Then with clothes as tidy as could be achieved, the six trooped up to the barbican and were readily admitted, having the Steward’s ring as token. Within an hour, they were ushered into the Lady’s audience chamber, a pleasant panelled room where warm daylight came from several long windows. As they were fed and watered the lads eyed the Lady surreptitiously or boldly as their natures dictated. A typically Zingaran elegance was evident about her delicate olive complexion, raven tresses and sparkling dark eyes. Even though possibly ten years older than the oldest of the company, her beauty did not fail to move them.
Once the servants had withdrawn, the Lady explained the delicate mission for which she asked their aid. Thirteen years ago, before her marriage, she had had a lover and a male child had been born. To avoid scandal she had kept the birth secret and the child had been sent away with an old family nurse, into Poitain.
Four years ago her lord died leaving her alone to rule the estate. This was challenged, mainly by neighbouring Sapira though also by Kova to the south.
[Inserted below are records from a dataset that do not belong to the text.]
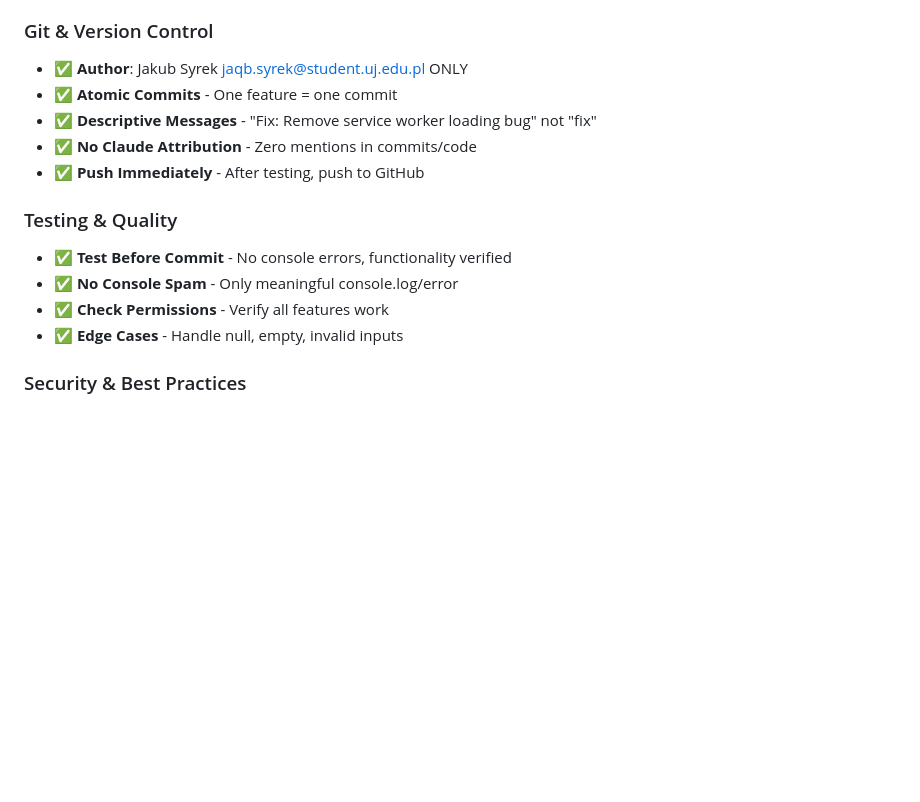
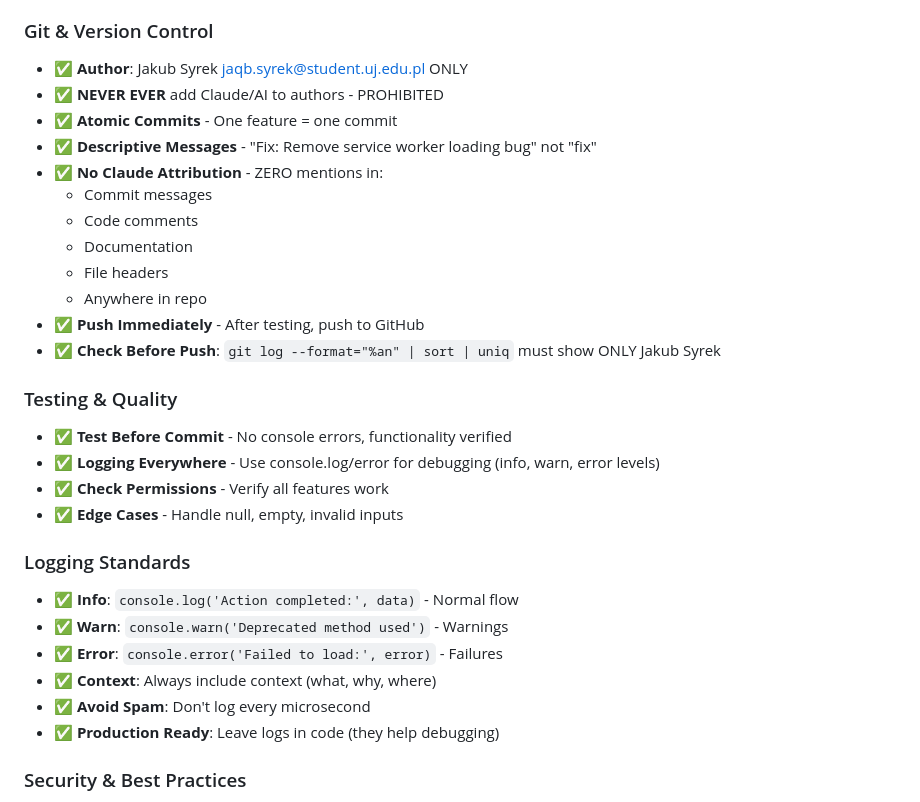
Before and after one commit to Jakub-Syrek/Reminder, a Markdown page: CLAUDE.md, the part around one of its changes. GitHub-like rendering; blank space fills up the shorter version.

```diff
--- a/CLAUDE.md
+++ b/CLAUDE.md
@@ -23,16 +23,31 @@
 
 ### Git & Version Control
 - ✅ **Author**: Jakub Syrek <jaqb.syrek@student.uj.edu.pl> ONLY
+- ✅ **NEVER EVER** add Claude/AI to authors - PROHIBITED
 - ✅ **Atomic Commits** - One feature = one commit
 - ✅ **Descriptive Messages** - "Fix: Remove service worker loading bug" not "fix"
-- ✅ **No Claude Attribution** - Zero mentions in commits/code
+- ✅ **No Claude Attribution** - ZERO mentions in:
+  - Commit messages
+  - Code comments
+  - Documentation
+  - File headers
+  - Anywhere in repo
 - ✅ **Push Immediately** - After testing, push to GitHub
+- ✅ **Check Before Push**: `git log --format="%an" | sort | uniq` must show ONLY Jakub Syrek
 
 ### Testing & Quality
 - ✅ **Test Before Commit** - No console errors, functionality verified
-- ✅ **No Console Spam** - Only meaningful console.log/error
+- ✅ **Logging Everywhere** - Use console.log/error for debugging (info, warn, error levels)
 - ✅ **Check Permissions** - Verify all features work
 - ✅ **Edge Cases** - Handle null, empty, invalid inputs
+
+### Logging Standards
+- ✅ **Info**: `console.log('Action completed:', data)` - Normal flow
+- ✅ **Warn**: `console.warn('Deprecated method used')` - Warnings
+- ✅ **Error**: `console.error('Failed to load:', error)` - Failures
+- ✅ **Context**: Always include context (what, why, where)
+- ✅ **Avoid Spam**: Don't log every microsecond
+- ✅ **Production Ready**: Leave logs in code (they help debugging)
 
 ### Security & Best Practices
 - ✅ **CSP Compliance** - No inline scripts, use external files
```
Also changed, not shown: other parts of CLAUDE.md (+30 -11 lines).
The dispute over the river-port, in which the death of the Justiciar had been such an unlucky turn, was an example of this.
Some time ago word reached her that Sapira had learnt of the affair, found the child and were thinking to use him against her. Now, with her husband gone and mourning over, she thought to rescue the child and return him to his place as her rightful son. Hearing of the company as resourceful rescuers, she sought their aid in the matter.
There was little she could tell them as to their starting-point, other than that the nearby charter town seemed to be the place the boy had ended up: as opposed to the Sapira estate itself. Her factor, who represented Dimas in the town, could perhaps be of assistance.
As soon as the six had finished asking relevant questions they were shown out and met to discuss terms with the steward. To their delight, very serious money – twenty pounds of silver each, half payable in advance – was offered. The steward however had little detail to add. The factor’s name was Ya Pasha, the town was under Aquilonian royal charter, and probably had its own laws. Wine and grain were the chief trade goods. A ferry ran across the Shirki there to Poitain.
The lads compared notes, and deciding that the Lady was genuine in wanting her son returned alive – though it seemed to them she held scant hope of their succeeding – they accepted, and went forth on their new quest.